Itemized modification records
----

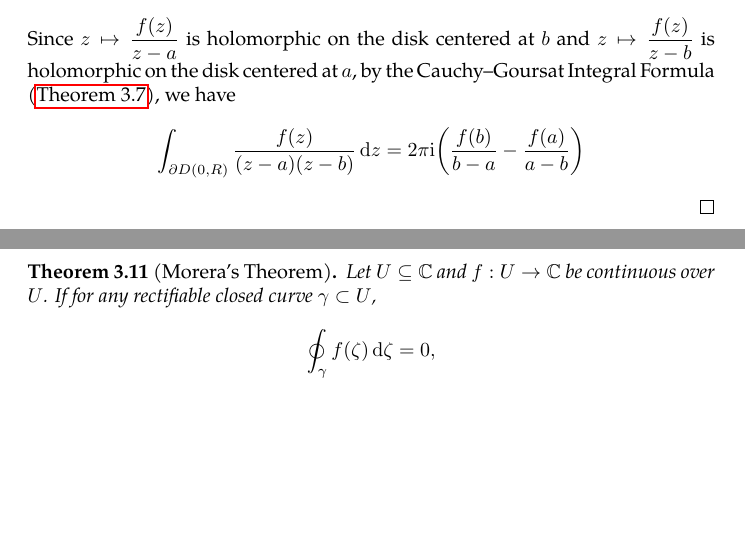
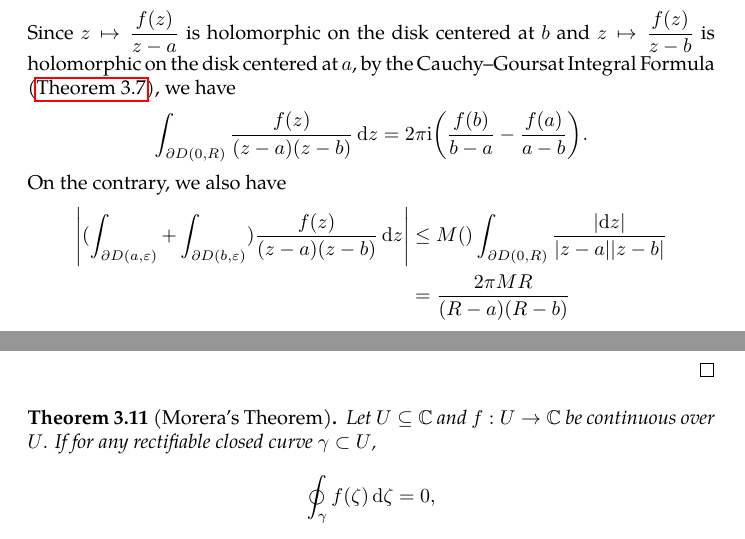
Before and after one commit to slipperking/complex-analysis-latex, a LaTeX document (main.tex): two parts of pages 50 and 51 of 141, joined at a grey line, cut so that both start at the same text, the shorter picture padded with empty space. Compiled offline with pdfLaTeX.

Commit message:
overleaf_to_git (Thu Jul 31 21:57:02 2025 -0700): update main.tex from r18709 to r18712

```diff
--- a/main.tex
+++ b/main.tex
@@ -1265,7 +1265,11 @@ The differentiation formula above can be thought of as a generalization of \auto
     Let \(f:\mathbb{C}\to\mathbb{C}\) be entire. Then, \(\forall z_0\in\mathbb{C}\), \(\forall R>0\), \(f\) is holomorphic over \(\overline{D\paren{z_0,R}}\). By \autoref{thm:cauchysestimate}, \[\abs{f'\paren{z_0}}\leq\frac{M}{R},\] where \(M=\sup_{z\in\mathbb{C}}\abs{f(z)}\). By letting \(R\to\infty\), \(f'\paren{z_0}\) where \(z_0\) is any arbitrary value in \(\mathbb{C}\). Therefore, \(f(z)\) is constant.
 
     Alternatively, let \(a,b\in\mathbb{C}\) be distinct and arbitrarily chosen. Let \(f:\mathbb{C}\to\mathbb{C}\) be entire and bounded such that \(\abs{f}\leq M\) for some \(M>0\). Let \(R>\abs{a},\abs{b}\). Since \(a\neq b\), \(\exists\varepsilon>0\) such that \(\overline{D(a,\varepsilon)}\cup\overline{D(b,\varepsilon)}=\emptyset\). By the Cauchy--Goursat Integral Theorem (\autoref{thm:cauchygoursattheorem}), we have \[\int_{\partial D(0,R)}\frac{f(z)}{(z-a)(z-b)}\ddz=\qty(\int_{\partial D(a,\varepsilon)}+\int_{\partial D(b,\varepsilon)})\frac{f(z)}{(z-a)(z-b)}\ddz.\]
-    Since \(z\mapsto\frac{f(z)}{z-a}\) is holomorphic on the disk centered at \(b\) and \(z\mapsto\frac{f(z)}{z-b}\) is holomorphic on the disk centered at \(a\), by the Cauchy--Goursat Integral Formula (\autoref{thm:cauchygoursatformula}), we have \[\int_{\partial D(0,R)}\frac{f(z)}{(z-a)(z-b)}\ddz=2\pi\ii\qty(\frac{f(b)}{b-a}-\frac{f(a)}{a-b})\]
+    Since \(z\mapsto\frac{f(z)}{z-a}\) is holomorphic on the disk centered at \(b\) and \(z\mapsto\frac{f(z)}{z-b}\) is holomorphic on the disk centered at \(a\), by the Cauchy--Goursat Integral Formula (\autoref{thm:cauchygoursatformula}), we have \[\int_{\partial D(0,R)}\frac{f(z)}{(z-a)(z-b)}\ddz=2\pi\ii\qty(\frac{f(b)}{b-a}-\frac{f(a)}{a-b}).\]
+    On the contrary, we also have \begin{align*}
+        \abs{(\int_{\partial D(a,\varepsilon)}+\int_{\partial D(b,\varepsilon)})\frac{f(z)}{(z-a)(z-b)}\ddz} &\leq M\qty \int_{\partial D(0,R)}\frac{\abs{\ddz}}{\abs{z-a}\abs{z-b}}\\
+        &=\frac{2\pi MR}{(R-a)(R-b)}
+    \end{align*}
 \end{proof}
 \begin{theorem}[Morera's Theorem]\label{thm:morera}
     Let \(U\subseteq\mathbb{C}\) and \(f:U\to\mathbb{C}\) be continuous over \(U\). If for any rectifiable closed curve \(\gamma\subset U\), \[\oint_{\gamma}f(\zeta)\ddzeta=0,\] then \(f\) is holomorphic over \(U\).
```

----

# Exercise requirements
Scan the preceding records for lines with the word "align". Say how many there are and nothing else.

# Answer box
2